>>>

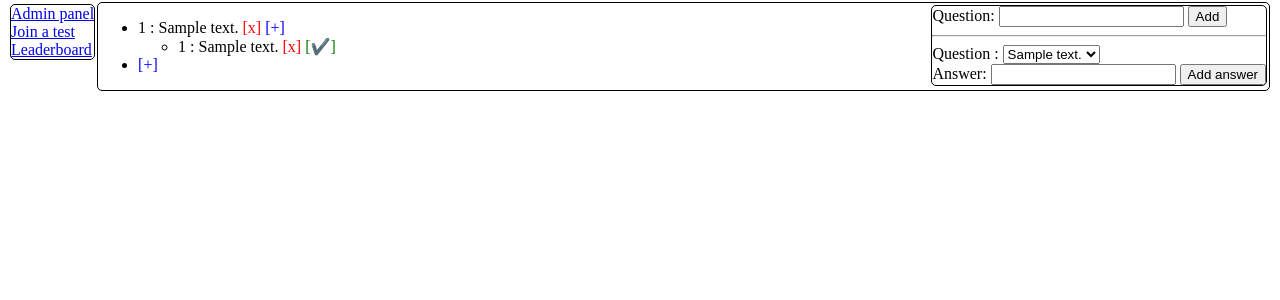
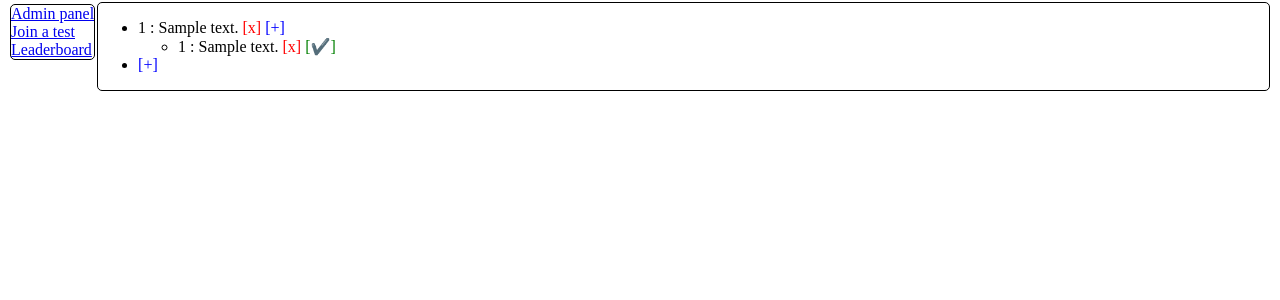
Before and after one commit to UARTman/test-system-project, a Flask app: template templates/admin_text_test.html in a window 1280 px wide. Shown: the part 28-328 px from the top of the page. Run offline with Flask 2, Linux system fonts and the light colour scheme; the template is opened without the code that fills it: most values are stand-ins (such as "Sample title", 1, 10 or a date in 2020).

```diff
--- a/templates/admin_text_test.html
+++ b/templates/admin_text_test.html
@@ -1,24 +1,5 @@
 {% extends "t_base.html" %}
 {% block content %}
-    <div id="add_test" class="right bordered">
-        <form action="{{ url_for("action_admin_add_question", ident=id) }}" method="post">
-            <label>Question: <input type="text" name="question" required> </label>
-            <input type="submit" value="Add">
-        </form>
-        <hr>
-        <form action="{{ url_for("action_admin_add_answer", ident=id )}}" method="post">
-            Question : <label>
-            <select name="question" class="selector" required>
-                {% for i in model %}
-                    <option value="{{ i.number }}">{{ i.content }}</option>
-                {% endfor %}
-            </select>
-        </label>
-            <br>
-            <label>Answer: <input type="text" name="content" required></label>
-                <input type="submit" value="Add answer">
-        </form>
-    </div>
     <div class="left">
         <ul>
             {% for i in model %}
```
Also changed, not shown: .gitlab-ci.yml, orm.db.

<<<

▶ **WHAT IS REQUIRED**
Scan each line of the entries above for the word "templates" and report how many lines contain it, with nothing else.

▶ **SOLUTION FOR THIS TASK**
3